Free zoom lens history resources

Here, I maintain a list of free online resources which have been particularly useful to me in the course of researching the history of the zoom lens in American film and television. Catherine Grant maintains a more general list of free film studies resources at filmstudiesforfree.blogspot.com. On this website, see also – paid-for resources for film and television history.

Archive.org (for some issues of the Journal of the SMPE)
The Internet Archive holds around 40 semi-annual volumes of issues of the Journal of the Society of Motion Picture Engineers, ranging from vol. 14 to vol. 59, plus separate indexes covering the same time period. The high-quality PDFs are not fully searchable but you can use the accompanying plain text files as a finding aid.

David Gleason’s American Radio History and Illustrated Bibliography
Radio enthusiast (and professional) David Gleason deserves a medal for creating an incredibly rich and valuable archive of trade periodicals relating to radio and broadcasting in general. The centrepiece of the online collection is a run of over 2,500 copies of Broadcasting-Telecasting providing almost full coverage between 1938 and 1988 – easily browsable and fully searchable. Overall, the website is somewhat focused on radio, but many of the resources – especially Broadcasting-Telecasting – contain a vast amount of valuable information on television. A tremendous resource, though some pages trigger a brief theme tune which can be somewhat distracting.

Eyes of a Generation
Various pictures of camera equipment, and catalogues relating to same, along with some potentially valuable oral histories given by people who worked in the American television industry during the 1950s and 1960s, can be found at Bobby Ellerbee’s website “Eyes of a Generation”.

Google Books
In addition to a vast, fully-viewable run of Boxoffice magazine going all the way back to the early 1940s, Google Books also holds assorted copies of key trade periodicals American Cinematographer, the Journal of the Society of Motion Picture and Engineers (in its pre- and post-television incarnations). Snippet view is usually enough to give you the relevant page for a keyword search, which makes this a good finding aid for physical holdings in your local library.

Museum of Broadcast Communications
Though they’ve recently had some problems with unexpected downtime, the Museum of Broadcast Communications’ fantastic online archive of free television and radio broadcasts is now (December 2011) back online. They have thousands of recordings ranging in date from the 1940s to the present day. The collection includes television, radio, and commercials. A brilliant resource, and we can only hope it will stay online permanently, and reliably, from now on. You need to create a free account with the MBC before using the resource.

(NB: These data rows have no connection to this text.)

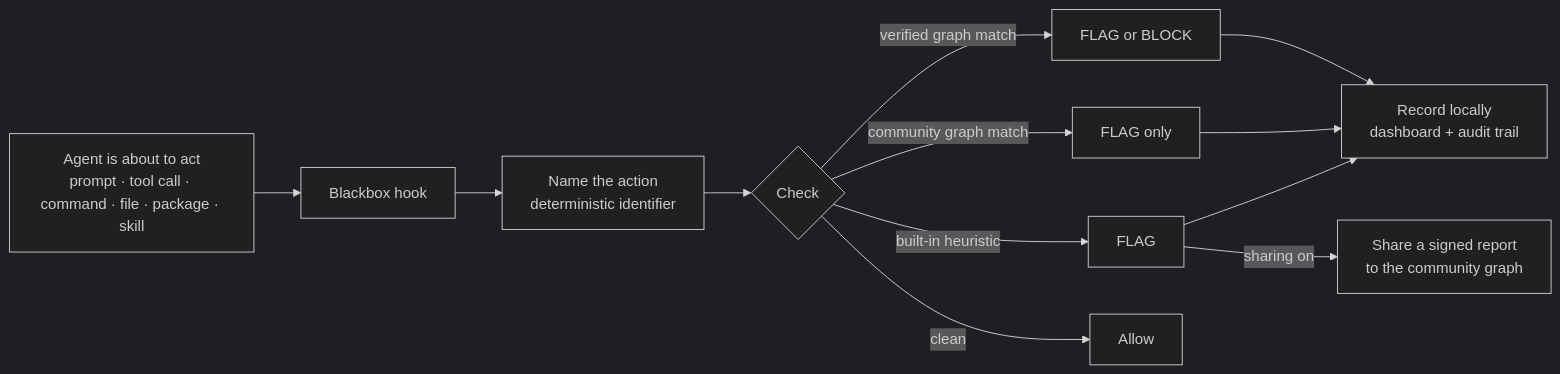
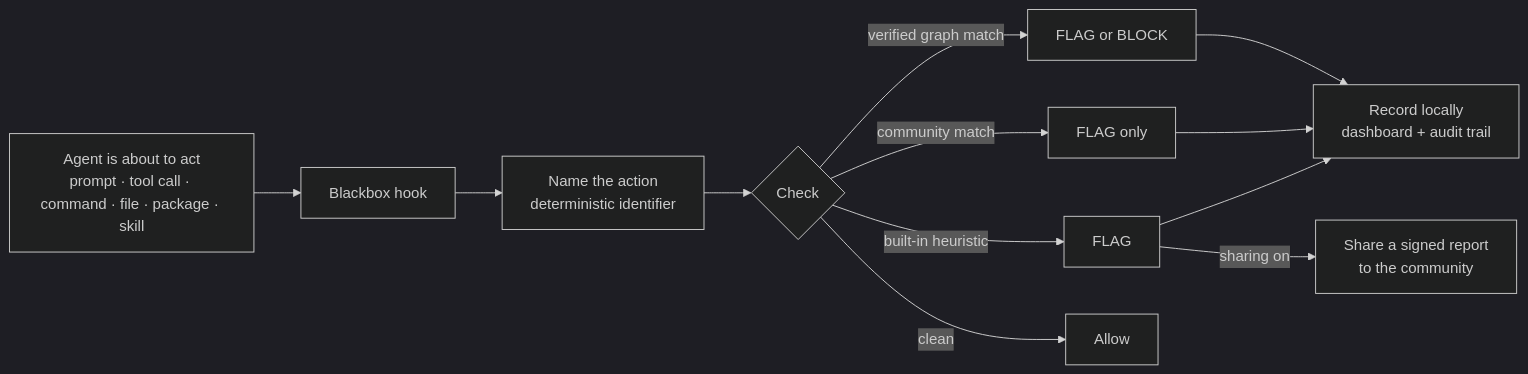
Before and after one commit to umanitek/agent-blackbox: the first of 5 diagrams in README.md, drawn with Mermaid (dark theme). The commit also changed other lines of this file and 1 other file, not shown here.

````diff
--- a/README.md
+++ b/README.md
@@ -77,12 +206,12 @@
 ```mermaid
 flowchart LR
     A[Agent is about to act<br/>prompt · tool call · command · file · package · skill] --> B[Blackbox hook]
     B --> C[Name the action<br/>deterministic identifier]
     C --> D{Check}
     D -->|verified graph match| E[FLAG or BLOCK]
-    D -->|community graph match| F[FLAG only]
+    D -->|community match| F[FLAG only]
     D -->|built-in heuristic| G[FLAG]
     D -->|clean| H[Allow]
     E & F & G --> I[Record locally<br/>dashboard + audit trail]
-    G -->|sharing on| J[Share a signed report<br/>to the community graph]
+    G -->|sharing on| J[Share a signed report<br/>to the community]
 ```
````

Variety Ultimate
You have to pay for a subscription to see full pages (as of December 2011, $50 per month for 50 issues per month or $600 per year for unlimited access), but searching Variety Ultimate is free, and the search tool can be used as a convenient finding aid if you happen to have access to hard copies of Variety.
Simply perform your search, and the results will be displayed as small thumbnails of the pages which contain your search terms. Hover your mouse over an image and the image’s filename should appear after a moment. This is in the format “DV-04-23-1945-22.jpg”, which gives you all the information you need to find the page you’re looking for. In this example, page 22 of the 23 April 1945 edition of Daily Variety.
Whether this useful trick is intentional generosity on the part of Reed Elsevier, or a loophole that will one day be closed, is hard to tell. I suspect the latter, so get while the going’s good.